Yet I don’t know exactly how I should feel.
Oh, well. I’ll keep you posted ;).
Last night, around the time I went to bed, I kind of laid there like I usually did, remembering things that happened at school, what I was watching on TV, and other stuff. I was also sick with a dryish cold at the time and waiting for the Nyquil to bonk me on the head and make me fall asleep. But as I laid on my back, a thought raced across my mind.
I’m going to be eighteen tomorrow. Holy—
I’d been telling others at school it was my birthday tomorrow, but it just didn’t feel the same as knowing you were going to be eighteen as you were in bed trying to fall asleep.

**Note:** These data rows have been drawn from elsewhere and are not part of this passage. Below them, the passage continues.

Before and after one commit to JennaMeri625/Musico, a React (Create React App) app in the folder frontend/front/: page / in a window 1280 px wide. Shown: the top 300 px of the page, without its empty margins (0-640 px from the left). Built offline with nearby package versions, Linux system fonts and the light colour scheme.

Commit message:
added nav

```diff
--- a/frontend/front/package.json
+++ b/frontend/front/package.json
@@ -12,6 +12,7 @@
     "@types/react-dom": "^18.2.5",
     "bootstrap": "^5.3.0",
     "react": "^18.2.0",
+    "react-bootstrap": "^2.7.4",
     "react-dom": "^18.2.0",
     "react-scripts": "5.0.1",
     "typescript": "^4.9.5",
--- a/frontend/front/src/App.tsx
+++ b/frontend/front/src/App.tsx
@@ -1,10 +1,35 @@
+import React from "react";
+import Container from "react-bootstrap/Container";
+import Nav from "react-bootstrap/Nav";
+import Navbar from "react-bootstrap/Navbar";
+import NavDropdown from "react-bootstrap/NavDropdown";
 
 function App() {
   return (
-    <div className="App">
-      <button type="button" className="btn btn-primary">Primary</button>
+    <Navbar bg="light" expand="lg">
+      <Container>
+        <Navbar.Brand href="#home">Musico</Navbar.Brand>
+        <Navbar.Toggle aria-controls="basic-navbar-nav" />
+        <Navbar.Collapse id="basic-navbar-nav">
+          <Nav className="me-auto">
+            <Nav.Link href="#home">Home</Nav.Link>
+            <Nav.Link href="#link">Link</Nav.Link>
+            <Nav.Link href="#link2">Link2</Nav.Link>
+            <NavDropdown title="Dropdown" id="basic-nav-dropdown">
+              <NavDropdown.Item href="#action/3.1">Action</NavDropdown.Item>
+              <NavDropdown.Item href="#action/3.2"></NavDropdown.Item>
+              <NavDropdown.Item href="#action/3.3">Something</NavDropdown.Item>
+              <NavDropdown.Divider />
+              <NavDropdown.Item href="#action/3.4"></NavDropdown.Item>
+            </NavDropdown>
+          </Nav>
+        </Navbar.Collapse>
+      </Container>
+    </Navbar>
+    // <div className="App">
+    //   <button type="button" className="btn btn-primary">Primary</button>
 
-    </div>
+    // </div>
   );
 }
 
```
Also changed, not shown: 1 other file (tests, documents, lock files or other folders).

It just wasn’t. These were the last hours I was going to spend as a human being that could contest crimes she did were as a juvenile delinquent. These were the last hours I was going to spend as a girl who couldn’t order things of a TV ad that said “Must be 18 years or older to call”.
As far as U.S. law is concerned, I was officially going to be an adult. All my years of being a child, I presumed, were long and gone.
Or so I thought.
For my birthday party this year, I decided to invite a few friends to join me at a roller skating rink. At first, I thought it would be a great idea—trying something new, daring to be different, laugh at my failures. I thought my bare experience skating at 5 was going to make the party a piece of cake.
How wrong I was.
All types of people and birthday parties were being held. The rink was dark, but the bass was booming on certain tracks. Some of the younger kids, not even half my age, could have been legit professionals. Not one time, in all the slipping and tripping I did, did I fall due to those skates. Yet nearly every time my feet felt like they would give way on the linoleum floor like disobedient dogs, I got nervous. I hated how I felt out of control and kept slipping all over the place, and cried like a baby multiple times. An 18-year-old baby that should’ve learned how to skate before she came here, because she thought wrong in thinking she would be an instant expert. For a good long while I was frustrated that I wasn’t getting the hang of it, and frustrated more at the fact that I was crying at my birthday, and even more frustrated that I was crying and that I didn’t feel good.
But my friends didn’t mind, and I’m very glad they didn’t. Most of them were familiar with ice skating, and so roller skating was a bit of a different animal. It was a challenge for all of us, and I, the girl who has been dubbed “sensitive” and who has self-proclaimed “an aspiring novelist who wears her heart on her sleeve”, took it to heart.
Like I’ve done with nearly everything in life for the past 18 years. That is who I am, and as much as I may have thought otherwise, I wouldn’t change that for the world.
In the midst of all my blubbering and clinging to the rails and walls whenever I could, I met some of the kindest people one could ever meet. They each had different teaching methods about how to skate, which made things a bit confusing, but by the end of the day, I can say that I had gotten better at skating significantly. Not to the point of becoming an expert, but enough to the point where I could almost skate by myself very slowly on the carpeted floor above the rink.
I tried something different, but I didn’t become an expert at it the first time. I got better at it thanks to my friends and the helpful people that I met today, and that’s what really mattered.
After that I returned home, walked into my room, and I stood in silence. In addition to the ear buds I asked for my birthday was an acoustic guitar waiting to be opened in a cardboard box along with a DVD full of instructions and a bunch of other attachments. I was not expecting such a gift, as I already had a banjo I tinkered with occasionally, an old electric MIDI piano (and family piano in the living room), and a recorder (the wind instrument, not the digital device). I mainly use the MIDI keyboard to write music most of the time, so adding this big, black beauty with a very mysterious, bluesy tone was not what I was expecting at all. This isn’t to say, however, I rejected it. In the first few minutes I held it, I zipped my sore thumb up and across the strings, just like I would do with my banjo.
I held new thoughts and feelings about the instrument I once claimed was “overrrated”, “cliched”. Meeting it face-to-face might have been the best thing for a wandering composer trying out new things.
Welcome to the family, my new acoustic guitar. Let’s hope I can make my hands strong enough to dominate your strings. If I cannot, then so be it.
And so, here I am, at the computer, typing to you, having consumed Mexican take-out with my parents, strummed a guitar with my right hand and thumb pressing down all the strings, and skating at a skate rink—all within a marvelous 18th birthday.